The entries shown below should be output exactly as they appear.

━━ SOURCE MATERIAL ━━

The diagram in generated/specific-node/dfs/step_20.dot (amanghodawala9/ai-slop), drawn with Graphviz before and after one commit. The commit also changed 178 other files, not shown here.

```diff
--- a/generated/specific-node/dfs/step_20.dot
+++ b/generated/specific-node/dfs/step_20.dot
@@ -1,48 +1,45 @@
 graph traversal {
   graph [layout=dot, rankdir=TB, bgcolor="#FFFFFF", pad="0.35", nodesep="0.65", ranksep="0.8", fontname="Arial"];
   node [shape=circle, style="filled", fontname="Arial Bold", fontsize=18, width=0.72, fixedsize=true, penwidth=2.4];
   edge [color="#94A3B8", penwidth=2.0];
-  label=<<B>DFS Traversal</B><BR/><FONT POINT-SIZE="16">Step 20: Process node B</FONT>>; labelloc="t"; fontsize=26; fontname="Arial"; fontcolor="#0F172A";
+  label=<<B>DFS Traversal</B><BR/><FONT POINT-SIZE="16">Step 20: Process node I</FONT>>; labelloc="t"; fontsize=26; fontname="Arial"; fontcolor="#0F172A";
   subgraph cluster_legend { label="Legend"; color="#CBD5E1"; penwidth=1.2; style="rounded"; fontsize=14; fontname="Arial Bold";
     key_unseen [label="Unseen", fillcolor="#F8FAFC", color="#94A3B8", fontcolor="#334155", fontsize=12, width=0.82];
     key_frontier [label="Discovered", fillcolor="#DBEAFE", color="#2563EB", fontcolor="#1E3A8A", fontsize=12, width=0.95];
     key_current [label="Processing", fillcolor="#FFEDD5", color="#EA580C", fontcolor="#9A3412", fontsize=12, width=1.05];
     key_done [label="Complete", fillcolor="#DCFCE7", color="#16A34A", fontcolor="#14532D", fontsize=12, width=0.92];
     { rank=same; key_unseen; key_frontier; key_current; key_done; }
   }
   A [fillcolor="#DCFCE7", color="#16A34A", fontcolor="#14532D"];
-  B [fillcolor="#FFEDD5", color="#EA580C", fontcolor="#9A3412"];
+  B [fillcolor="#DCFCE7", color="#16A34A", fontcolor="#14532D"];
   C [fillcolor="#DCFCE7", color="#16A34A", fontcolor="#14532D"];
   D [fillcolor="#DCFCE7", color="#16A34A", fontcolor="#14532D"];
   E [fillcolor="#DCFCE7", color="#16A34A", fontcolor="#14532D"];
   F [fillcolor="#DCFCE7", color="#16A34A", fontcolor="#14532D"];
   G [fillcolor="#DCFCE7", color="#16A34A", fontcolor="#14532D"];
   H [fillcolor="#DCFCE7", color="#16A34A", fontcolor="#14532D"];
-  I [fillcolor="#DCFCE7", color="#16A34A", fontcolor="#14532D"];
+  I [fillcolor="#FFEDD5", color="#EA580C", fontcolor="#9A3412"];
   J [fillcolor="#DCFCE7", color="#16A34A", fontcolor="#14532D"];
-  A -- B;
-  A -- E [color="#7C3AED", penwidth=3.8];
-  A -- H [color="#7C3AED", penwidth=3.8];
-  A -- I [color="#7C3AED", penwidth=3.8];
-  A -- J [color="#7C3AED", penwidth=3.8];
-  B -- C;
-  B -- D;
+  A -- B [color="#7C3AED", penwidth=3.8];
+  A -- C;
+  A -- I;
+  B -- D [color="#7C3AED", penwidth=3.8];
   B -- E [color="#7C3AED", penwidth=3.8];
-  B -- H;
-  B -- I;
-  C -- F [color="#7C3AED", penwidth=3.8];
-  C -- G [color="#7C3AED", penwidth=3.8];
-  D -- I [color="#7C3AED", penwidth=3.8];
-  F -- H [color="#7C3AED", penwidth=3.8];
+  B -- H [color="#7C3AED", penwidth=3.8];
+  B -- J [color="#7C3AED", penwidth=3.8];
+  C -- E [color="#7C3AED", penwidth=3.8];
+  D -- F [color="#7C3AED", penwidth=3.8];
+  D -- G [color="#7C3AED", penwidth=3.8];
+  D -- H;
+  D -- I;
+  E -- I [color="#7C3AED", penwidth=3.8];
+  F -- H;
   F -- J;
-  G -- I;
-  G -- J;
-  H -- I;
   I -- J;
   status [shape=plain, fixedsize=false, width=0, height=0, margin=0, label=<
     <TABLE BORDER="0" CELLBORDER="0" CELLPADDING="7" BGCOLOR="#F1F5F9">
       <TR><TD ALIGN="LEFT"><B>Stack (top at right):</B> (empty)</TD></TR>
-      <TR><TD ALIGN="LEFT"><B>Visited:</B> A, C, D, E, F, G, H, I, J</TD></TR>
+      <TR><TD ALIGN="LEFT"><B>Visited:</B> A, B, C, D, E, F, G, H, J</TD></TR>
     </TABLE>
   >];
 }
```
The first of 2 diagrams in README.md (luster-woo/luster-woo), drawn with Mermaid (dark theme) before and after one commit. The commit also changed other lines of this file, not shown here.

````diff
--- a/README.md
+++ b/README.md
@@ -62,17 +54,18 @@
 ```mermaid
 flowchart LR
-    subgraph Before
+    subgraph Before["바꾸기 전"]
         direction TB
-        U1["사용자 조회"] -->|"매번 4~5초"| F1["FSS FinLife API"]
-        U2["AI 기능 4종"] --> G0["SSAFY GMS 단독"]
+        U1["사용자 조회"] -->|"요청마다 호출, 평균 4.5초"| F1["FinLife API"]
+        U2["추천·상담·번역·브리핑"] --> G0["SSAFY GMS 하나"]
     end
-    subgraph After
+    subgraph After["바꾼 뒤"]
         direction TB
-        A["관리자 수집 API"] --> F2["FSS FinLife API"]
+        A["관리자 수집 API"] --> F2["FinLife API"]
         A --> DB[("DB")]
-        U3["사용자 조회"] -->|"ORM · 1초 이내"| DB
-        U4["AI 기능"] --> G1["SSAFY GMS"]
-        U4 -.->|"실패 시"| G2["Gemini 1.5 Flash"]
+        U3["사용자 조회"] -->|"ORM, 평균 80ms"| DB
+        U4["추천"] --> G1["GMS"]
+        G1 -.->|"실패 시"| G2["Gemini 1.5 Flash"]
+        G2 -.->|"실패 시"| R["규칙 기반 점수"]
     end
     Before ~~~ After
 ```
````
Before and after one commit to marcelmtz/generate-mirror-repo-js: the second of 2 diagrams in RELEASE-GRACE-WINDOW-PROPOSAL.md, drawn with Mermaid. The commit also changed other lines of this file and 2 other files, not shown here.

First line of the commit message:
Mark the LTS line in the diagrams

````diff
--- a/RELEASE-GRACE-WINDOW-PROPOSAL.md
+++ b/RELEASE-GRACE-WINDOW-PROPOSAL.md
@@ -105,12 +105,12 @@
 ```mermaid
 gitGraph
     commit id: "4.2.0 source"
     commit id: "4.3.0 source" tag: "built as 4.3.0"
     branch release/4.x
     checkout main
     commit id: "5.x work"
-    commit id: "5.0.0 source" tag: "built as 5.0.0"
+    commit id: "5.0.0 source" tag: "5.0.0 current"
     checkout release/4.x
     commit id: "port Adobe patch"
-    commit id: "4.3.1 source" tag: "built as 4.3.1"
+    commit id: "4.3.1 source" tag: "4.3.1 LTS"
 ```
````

━━━

#### [ANSWER TO THE EXERCISE]
The diagram in generated/specific-node/dfs/step_20.dot (amanghodawala9/ai-slop), drawn with Graphviz before and after one commit. The commit also changed 178 other files, not shown here.

```diff
--- a/generated/specific-node/dfs/step_20.dot
+++ b/generated/specific-node/dfs/step_20.dot
@@ -1,48 +1,45 @@
 graph traversal {
   graph [layout=dot, rankdir=TB, bgcolor="#FFFFFF", pad="0.35", nodesep="0.65", ranksep="0.8", fontname="Arial"];
   node [shape=circle, style="filled", fontname="Arial Bold", fontsize=18, width=0.72, fixedsize=true, penwidth=2.4];
   edge [color="#94A3B8", penwidth=2.0];
-  label=<<B>DFS Traversal</B><BR/><FONT POINT-SIZE="16">Step 20: Process node B</FONT>>; labelloc="t"; fontsize=26; fontname="Arial"; fontcolor="#0F172A";
+  label=<<B>DFS Traversal</B><BR/><FONT POINT-SIZE="16">Step 20: Process node I</FONT>>; labelloc="t"; fontsize=26; fontname="Arial"; fontcolor="#0F172A";
   subgraph cluster_legend { label="Legend"; color="#CBD5E1"; penwidth=1.2; style="rounded"; fontsize=14; fontname="Arial Bold";
     key_unseen [label="Unseen", fillcolor="#F8FAFC", color="#94A3B8", fontcolor="#334155", fontsize=12, width=0.82];
     key_frontier [label="Discovered", fillcolor="#DBEAFE", color="#2563EB", fontcolor="#1E3A8A", fontsize=12, width=0.95];
     key_current [label="Processing", fillcolor="#FFEDD5", color="#EA580C", fontcolor="#9A3412", fontsize=12, width=1.05];
     key_done [label="Complete", fillcolor="#DCFCE7", color="#16A34A", fontcolor="#14532D", fontsize=12, width=0.92];
     { rank=same; key_unseen; key_frontier; key_current; key_done; }
   }
   A [fillcolor="#DCFCE7", color="#16A34A", fontcolor="#14532D"];
-  B [fillcolor="#FFEDD5", color="#EA580C", fontcolor="#9A3412"];
+  B [fillcolor="#DCFCE7", color="#16A34A", fontcolor="#14532D"];
   C [fillcolor="#DCFCE7", color="#16A34A", fontcolor="#14532D"];
   D [fillcolor="#DCFCE7", color="#16A34A", fontcolor="#14532D"];
   E [fillcolor="#DCFCE7", color="#16A34A", fontcolor="#14532D"];
   F [fillcolor="#DCFCE7", color="#16A34A", fontcolor="#14532D"];
   G [fillcolor="#DCFCE7", color="#16A34A", fontcolor="#14532D"];
   H [fillcolor="#DCFCE7", color="#16A34A", fontcolor="#14532D"];
-  I [fillcolor="#DCFCE7", color="#16A34A", fontcolor="#14532D"];
+  I [fillcolor="#FFEDD5", color="#EA580C", fontcolor="#9A3412"];
   J [fillcolor="#DCFCE7", color="#16A34A", fontcolor="#14532D"];
-  A -- B;
-  A -- E [color="#7C3AED", penwidth=3.8];
-  A -- H [color="#7C3AED", penwidth=3.8];
-  A -- I [color="#7C3AED", penwidth=3.8];
-  A -- J [color="#7C3AED", penwidth=3.8];
-  B -- C;
-  B -- D;
+  A -- B [color="#7C3AED", penwidth=3.8];
+  A -- C;
+  A -- I;
+  B -- D [color="#7C3AED", penwidth=3.8];
   B -- E [color="#7C3AED", penwidth=3.8];
-  B -- H;
-  B -- I;
-  C -- F [color="#7C3AED", penwidth=3.8];
-  C -- G [color="#7C3AED", penwidth=3.8];
-  D -- I [color="#7C3AED", penwidth=3.8];
-  F -- H [color="#7C3AED", penwidth=3.8];
+  B -- H [color="#7C3AED", penwidth=3.8];
+  B -- J [color="#7C3AED", penwidth=3.8];
+  C -- E [color="#7C3AED", penwidth=3.8];
+  D -- F [color="#7C3AED", penwidth=3.8];
+  D -- G [color="#7C3AED", penwidth=3.8];
+  D -- H;
+  D -- I;
+  E -- I [color="#7C3AED", penwidth=3.8];
+  F -- H;
   F -- J;
-  G -- I;
-  G -- J;
-  H -- I;
   I -- J;
   status [shape=plain, fixedsize=false, width=0, height=0, margin=0, label=<
     <TABLE BORDER="0" CELLBORDER="0" CELLPADDING="7" BGCOLOR="#F1F5F9">
       <TR><TD ALIGN="LEFT"><B>Stack (top at right):</B> (empty)</TD></TR>
-      <TR><TD ALIGN="LEFT"><B>Visited:</B> A, C, D, E, F, G, H, I, J</TD></TR>
+      <TR><TD ALIGN="LEFT"><B>Visited:</B> A, B, C, D, E, F, G, H, J</TD></TR>
     </TABLE>
   >];
 }
```
The first of 2 diagrams in README.md (luster-woo/luster-woo), drawn with Mermaid (dark theme) before and after one commit. The commit also changed other lines of this file, not shown here.

````diff
--- a/README.md
+++ b/README.md
@@ -62,17 +54,18 @@
 ```mermaid
 flowchart LR
-    subgraph Before
+    subgraph Before["바꾸기 전"]
         direction TB
-        U1["사용자 조회"] -->|"매번 4~5초"| F1["FSS FinLife API"]
-        U2["AI 기능 4종"] --> G0["SSAFY GMS 단독"]
+        U1["사용자 조회"] -->|"요청마다 호출, 평균 4.5초"| F1["FinLife API"]
+        U2["추천·상담·번역·브리핑"] --> G0["SSAFY GMS 하나"]
     end
-    subgraph After
+    subgraph After["바꾼 뒤"]
         direction TB
-        A["관리자 수집 API"] --> F2["FSS FinLife API"]
+        A["관리자 수집 API"] --> F2["FinLife API"]
         A --> DB[("DB")]
-        U3["사용자 조회"] -->|"ORM · 1초 이내"| DB
-        U4["AI 기능"] --> G1["SSAFY GMS"]
-        U4 -.->|"실패 시"| G2["Gemini 1.5 Flash"]
+        U3["사용자 조회"] -->|"ORM, 평균 80ms"| DB
+        U4["추천"] --> G1["GMS"]
+        G1 -.->|"실패 시"| G2["Gemini 1.5 Flash"]
+        G2 -.->|"실패 시"| R["규칙 기반 점수"]
     end
     Before ~~~ After
 ```
````
Before and after one commit to marcelmtz/generate-mirror-repo-js: the second of 2 diagrams in RELEASE-GRACE-WINDOW-PROPOSAL.md, drawn with Mermaid. The commit also changed other lines of this file and 2 other files, not shown here.

First line of the commit message:
Mark the LTS line in the diagrams

````diff
--- a/RELEASE-GRACE-WINDOW-PROPOSAL.md
+++ b/RELEASE-GRACE-WINDOW-PROPOSAL.md
@@ -105,12 +105,12 @@
 ```mermaid
 gitGraph
     commit id: "4.2.0 source"
     commit id: "4.3.0 source" tag: "built as 4.3.0"
     branch release/4.x
     checkout main
     commit id: "5.x work"
-    commit id: "5.0.0 source" tag: "built as 5.0.0"
+    commit id: "5.0.0 source" tag: "5.0.0 current"
     checkout release/4.x
     commit id: "port Adobe patch"
-    commit id: "4.3.1 source" tag: "built as 4.3.1"
+    commit id: "4.3.1 source" tag: "4.3.1 LTS"
 ```
````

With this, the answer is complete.